▶ WORK ITEM:
Images stay out. Everything else in the records is repeated exactly.

▶ DATA FOR REVIEW:
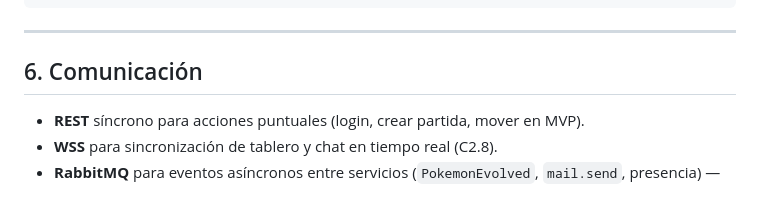
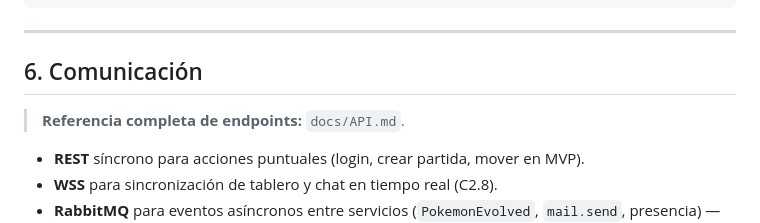
Before and after one commit to Gacel/Pok-monTableGame, a Markdown page: docs/ARCHITECTURE.md, the part around the change. GitHub-like rendering; blank space fills up the shorter version.

```diff
--- a/docs/ARCHITECTURE.md
+++ b/docs/ARCHITECTURE.md
@@ -142,6 +142,8 @@ al microservicio `pokeapi-proxy` + Redis, C3.1.)*
 
 ## 6. Comunicación
 
+> **Referencia completa de endpoints:** `docs/API.md`.
+
 - **REST** síncrono para acciones puntuales (login, crear partida, mover en MVP).
 - **WSS** para sincronización de tablero y chat en tiempo real (C2.8).
 - **RabbitMQ** para eventos asíncronos entre servicios (`PokemonEvolved`,
```
Also changed, not shown: docs/API.md (added, +100 -0 lines).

▶ RESPONSE AREA:
Before and after one commit to Gacel/Pok-monTableGame, a Markdown page: docs/ARCHITECTURE.md, the part around the change. GitHub-like rendering; blank space fills up the shorter version.

```diff
--- a/docs/ARCHITECTURE.md
+++ b/docs/ARCHITECTURE.md
@@ -142,6 +142,8 @@ al microservicio `pokeapi-proxy` + Redis, C3.1.)*
 
 ## 6. Comunicación
 
+> **Referencia completa de endpoints:** `docs/API.md`.
+
 - **REST** síncrono para acciones puntuales (login, crear partida, mover en MVP).
 - **WSS** para sincronización de tablero y chat en tiempo real (C2.8).
 - **RabbitMQ** para eventos asíncronos entre servicios (`PokemonEvolved`,
```
Also changed, not shown: docs/API.md (added, +100 -0 lines).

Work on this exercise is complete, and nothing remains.